Using the entries that follow, give the number of lines containing the string "scheme". Write nothing besides that number.

*** Opening of Task material ***

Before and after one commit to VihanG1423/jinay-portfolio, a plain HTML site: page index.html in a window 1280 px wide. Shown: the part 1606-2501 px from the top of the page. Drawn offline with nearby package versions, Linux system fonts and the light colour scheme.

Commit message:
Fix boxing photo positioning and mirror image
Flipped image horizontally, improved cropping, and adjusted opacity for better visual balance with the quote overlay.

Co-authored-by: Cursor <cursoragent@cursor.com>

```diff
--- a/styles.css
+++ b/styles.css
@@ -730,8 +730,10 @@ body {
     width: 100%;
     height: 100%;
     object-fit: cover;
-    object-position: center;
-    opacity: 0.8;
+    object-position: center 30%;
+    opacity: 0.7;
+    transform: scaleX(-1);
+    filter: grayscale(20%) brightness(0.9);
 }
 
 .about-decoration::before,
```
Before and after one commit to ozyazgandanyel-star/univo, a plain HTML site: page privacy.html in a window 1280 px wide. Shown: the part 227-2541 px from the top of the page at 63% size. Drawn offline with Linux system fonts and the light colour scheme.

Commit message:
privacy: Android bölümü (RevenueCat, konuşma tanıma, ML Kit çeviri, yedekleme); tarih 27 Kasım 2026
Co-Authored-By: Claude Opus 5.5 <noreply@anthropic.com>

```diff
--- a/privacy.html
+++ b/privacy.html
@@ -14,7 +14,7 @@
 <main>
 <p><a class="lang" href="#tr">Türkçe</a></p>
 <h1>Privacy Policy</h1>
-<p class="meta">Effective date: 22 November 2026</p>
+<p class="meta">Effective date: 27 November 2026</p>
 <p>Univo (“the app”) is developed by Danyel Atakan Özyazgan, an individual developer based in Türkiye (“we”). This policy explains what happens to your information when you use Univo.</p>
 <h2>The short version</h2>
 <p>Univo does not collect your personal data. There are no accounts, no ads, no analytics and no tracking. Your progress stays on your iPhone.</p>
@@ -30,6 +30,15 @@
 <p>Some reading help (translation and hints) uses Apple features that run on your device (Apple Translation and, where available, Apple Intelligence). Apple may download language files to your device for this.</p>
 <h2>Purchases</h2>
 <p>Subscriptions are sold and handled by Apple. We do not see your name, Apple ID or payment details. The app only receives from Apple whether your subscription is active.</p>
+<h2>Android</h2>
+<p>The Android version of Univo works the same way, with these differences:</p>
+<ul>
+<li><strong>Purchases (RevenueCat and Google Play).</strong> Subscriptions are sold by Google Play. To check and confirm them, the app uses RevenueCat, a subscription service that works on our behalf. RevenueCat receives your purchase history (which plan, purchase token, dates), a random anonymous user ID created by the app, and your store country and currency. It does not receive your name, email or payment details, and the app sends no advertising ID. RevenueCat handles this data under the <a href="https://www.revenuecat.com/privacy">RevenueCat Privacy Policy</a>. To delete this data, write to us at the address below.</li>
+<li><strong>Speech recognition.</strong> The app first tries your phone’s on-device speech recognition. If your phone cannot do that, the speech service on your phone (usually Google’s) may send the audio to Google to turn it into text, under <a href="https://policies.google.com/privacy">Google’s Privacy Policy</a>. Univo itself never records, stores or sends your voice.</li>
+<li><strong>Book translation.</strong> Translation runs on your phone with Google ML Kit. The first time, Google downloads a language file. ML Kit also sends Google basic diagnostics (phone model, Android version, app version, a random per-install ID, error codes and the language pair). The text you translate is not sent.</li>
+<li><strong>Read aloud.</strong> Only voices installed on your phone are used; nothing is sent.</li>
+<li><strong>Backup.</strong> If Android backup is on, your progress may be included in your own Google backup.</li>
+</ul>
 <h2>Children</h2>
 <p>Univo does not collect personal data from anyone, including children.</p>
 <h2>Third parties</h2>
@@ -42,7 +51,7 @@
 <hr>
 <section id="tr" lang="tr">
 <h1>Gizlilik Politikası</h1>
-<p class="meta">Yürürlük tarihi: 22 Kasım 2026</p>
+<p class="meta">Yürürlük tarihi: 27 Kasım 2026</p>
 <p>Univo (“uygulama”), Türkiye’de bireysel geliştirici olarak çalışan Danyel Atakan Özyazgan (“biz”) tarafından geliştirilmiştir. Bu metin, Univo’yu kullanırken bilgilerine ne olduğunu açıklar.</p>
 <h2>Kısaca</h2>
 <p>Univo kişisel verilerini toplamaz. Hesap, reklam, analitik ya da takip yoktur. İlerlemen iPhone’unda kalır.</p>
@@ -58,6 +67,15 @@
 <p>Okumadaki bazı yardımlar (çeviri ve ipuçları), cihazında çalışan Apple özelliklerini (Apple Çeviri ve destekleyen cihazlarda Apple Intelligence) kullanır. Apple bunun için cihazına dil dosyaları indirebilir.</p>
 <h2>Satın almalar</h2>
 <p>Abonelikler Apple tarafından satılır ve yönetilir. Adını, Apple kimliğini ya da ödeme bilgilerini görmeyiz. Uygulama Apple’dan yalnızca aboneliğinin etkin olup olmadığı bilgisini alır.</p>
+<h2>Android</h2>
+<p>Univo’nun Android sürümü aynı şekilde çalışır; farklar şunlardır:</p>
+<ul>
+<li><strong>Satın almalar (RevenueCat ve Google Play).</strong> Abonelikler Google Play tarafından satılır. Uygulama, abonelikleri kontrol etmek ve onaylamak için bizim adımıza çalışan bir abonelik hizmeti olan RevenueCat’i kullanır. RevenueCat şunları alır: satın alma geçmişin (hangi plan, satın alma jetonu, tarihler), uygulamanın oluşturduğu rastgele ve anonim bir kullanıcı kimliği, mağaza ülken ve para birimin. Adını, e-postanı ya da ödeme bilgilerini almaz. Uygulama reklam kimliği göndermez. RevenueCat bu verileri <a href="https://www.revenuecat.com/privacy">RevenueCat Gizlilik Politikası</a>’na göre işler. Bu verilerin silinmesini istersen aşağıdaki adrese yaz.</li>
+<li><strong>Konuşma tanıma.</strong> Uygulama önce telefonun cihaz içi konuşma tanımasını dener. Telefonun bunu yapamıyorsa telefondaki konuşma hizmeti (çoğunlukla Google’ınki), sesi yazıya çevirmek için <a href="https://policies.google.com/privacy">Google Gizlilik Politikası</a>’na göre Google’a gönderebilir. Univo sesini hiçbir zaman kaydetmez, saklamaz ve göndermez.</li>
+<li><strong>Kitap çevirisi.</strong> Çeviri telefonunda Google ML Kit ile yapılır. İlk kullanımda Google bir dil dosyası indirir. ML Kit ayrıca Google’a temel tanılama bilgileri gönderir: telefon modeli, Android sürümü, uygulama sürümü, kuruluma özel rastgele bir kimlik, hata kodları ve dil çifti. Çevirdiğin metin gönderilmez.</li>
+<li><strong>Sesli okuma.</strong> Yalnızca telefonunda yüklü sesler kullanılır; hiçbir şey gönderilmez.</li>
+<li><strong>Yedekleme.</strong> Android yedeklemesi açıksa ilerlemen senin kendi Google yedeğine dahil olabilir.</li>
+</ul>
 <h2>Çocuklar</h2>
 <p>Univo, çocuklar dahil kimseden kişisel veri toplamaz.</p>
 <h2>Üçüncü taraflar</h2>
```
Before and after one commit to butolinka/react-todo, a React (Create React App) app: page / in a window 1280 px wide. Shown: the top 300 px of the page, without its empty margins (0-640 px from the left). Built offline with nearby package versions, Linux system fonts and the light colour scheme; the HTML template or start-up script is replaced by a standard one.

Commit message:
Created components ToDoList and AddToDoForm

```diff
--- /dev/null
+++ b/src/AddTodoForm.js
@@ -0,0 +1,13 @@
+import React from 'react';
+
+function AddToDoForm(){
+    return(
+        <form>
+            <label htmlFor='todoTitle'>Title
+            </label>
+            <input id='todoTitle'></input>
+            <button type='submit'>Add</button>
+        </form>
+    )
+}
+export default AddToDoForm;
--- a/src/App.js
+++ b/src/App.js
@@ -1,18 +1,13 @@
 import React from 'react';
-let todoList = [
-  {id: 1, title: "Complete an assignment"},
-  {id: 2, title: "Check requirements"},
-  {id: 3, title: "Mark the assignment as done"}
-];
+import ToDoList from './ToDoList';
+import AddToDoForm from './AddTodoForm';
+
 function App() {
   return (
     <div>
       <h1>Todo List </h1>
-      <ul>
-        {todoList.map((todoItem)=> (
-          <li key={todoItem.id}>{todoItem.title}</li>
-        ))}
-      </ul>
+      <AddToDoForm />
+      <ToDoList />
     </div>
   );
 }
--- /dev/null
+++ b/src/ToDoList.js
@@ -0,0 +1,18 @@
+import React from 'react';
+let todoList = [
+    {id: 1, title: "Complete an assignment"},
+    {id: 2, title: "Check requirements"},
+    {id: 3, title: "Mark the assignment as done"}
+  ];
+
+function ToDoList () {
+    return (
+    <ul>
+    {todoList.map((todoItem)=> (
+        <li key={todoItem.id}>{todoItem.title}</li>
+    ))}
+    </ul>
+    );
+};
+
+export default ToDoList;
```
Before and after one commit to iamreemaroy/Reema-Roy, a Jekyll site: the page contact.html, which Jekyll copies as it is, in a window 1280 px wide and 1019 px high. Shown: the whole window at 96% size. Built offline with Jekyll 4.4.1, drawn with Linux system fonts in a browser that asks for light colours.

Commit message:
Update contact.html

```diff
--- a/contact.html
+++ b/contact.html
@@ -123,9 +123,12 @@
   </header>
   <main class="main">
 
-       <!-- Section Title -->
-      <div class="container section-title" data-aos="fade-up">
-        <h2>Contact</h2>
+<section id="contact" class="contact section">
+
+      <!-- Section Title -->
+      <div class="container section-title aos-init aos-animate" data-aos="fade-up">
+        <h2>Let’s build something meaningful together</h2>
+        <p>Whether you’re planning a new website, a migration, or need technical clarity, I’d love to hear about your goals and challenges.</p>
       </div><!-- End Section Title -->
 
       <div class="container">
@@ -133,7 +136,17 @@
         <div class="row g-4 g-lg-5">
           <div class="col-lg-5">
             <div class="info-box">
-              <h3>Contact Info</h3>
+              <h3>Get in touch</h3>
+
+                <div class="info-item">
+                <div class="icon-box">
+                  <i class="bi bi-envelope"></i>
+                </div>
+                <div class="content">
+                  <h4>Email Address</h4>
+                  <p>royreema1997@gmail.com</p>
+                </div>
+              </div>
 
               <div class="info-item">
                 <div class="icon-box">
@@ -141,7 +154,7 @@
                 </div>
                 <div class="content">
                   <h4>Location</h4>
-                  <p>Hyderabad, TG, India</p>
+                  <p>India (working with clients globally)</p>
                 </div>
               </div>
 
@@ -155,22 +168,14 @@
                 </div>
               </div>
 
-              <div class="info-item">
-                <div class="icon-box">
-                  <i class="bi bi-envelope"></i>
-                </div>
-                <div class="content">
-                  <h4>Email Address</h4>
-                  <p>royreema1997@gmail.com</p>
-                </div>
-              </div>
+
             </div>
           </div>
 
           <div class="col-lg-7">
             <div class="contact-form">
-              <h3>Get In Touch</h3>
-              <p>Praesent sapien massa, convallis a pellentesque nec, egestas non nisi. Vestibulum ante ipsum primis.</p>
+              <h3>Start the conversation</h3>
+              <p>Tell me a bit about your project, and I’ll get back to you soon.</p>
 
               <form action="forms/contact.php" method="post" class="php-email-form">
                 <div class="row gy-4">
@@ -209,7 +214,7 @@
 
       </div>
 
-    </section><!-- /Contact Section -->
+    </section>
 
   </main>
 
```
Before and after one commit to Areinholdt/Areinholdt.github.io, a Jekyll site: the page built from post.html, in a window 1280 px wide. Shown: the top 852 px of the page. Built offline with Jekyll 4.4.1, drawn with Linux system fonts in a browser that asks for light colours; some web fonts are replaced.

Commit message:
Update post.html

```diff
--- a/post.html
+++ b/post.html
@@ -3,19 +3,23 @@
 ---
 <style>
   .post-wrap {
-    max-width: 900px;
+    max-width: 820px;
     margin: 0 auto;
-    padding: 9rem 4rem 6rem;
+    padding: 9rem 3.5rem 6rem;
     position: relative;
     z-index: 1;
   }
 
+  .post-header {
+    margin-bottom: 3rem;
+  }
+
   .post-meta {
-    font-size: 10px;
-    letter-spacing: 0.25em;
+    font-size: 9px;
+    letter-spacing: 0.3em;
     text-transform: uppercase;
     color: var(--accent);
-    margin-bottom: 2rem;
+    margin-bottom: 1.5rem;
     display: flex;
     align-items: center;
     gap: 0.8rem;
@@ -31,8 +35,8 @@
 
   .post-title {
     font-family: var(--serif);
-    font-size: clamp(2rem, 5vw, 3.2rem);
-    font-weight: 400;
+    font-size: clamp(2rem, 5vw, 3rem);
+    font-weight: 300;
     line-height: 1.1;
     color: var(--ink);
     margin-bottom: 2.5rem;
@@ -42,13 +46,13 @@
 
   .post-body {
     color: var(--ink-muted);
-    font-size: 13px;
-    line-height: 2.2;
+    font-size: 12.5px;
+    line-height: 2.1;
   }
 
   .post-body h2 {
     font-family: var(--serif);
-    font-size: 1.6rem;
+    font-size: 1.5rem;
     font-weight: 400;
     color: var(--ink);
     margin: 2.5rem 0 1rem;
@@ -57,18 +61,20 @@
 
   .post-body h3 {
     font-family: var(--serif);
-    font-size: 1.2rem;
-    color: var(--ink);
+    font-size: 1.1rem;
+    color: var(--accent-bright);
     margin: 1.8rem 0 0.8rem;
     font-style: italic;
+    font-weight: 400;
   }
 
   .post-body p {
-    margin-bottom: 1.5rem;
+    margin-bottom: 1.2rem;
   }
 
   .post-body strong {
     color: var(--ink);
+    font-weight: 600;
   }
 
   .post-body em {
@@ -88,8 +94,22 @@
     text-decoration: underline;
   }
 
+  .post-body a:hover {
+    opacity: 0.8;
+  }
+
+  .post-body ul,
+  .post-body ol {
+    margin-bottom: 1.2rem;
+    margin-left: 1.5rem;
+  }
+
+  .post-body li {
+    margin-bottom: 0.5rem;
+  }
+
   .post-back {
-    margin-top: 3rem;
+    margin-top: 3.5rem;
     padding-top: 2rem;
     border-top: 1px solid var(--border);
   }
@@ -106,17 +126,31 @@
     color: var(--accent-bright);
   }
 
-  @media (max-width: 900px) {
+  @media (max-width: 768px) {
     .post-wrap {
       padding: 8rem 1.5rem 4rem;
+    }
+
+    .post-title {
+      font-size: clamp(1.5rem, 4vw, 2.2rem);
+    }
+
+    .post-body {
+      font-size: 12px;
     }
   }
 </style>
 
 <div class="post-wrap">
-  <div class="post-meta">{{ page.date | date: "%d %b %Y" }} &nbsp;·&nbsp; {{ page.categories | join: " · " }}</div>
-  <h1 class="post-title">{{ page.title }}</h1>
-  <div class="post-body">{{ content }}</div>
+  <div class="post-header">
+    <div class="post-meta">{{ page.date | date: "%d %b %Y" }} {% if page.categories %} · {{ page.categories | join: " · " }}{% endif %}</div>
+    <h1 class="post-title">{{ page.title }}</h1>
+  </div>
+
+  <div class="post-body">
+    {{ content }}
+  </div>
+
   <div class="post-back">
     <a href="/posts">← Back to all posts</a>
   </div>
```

*** Close of Task material ***

• [Result below]
3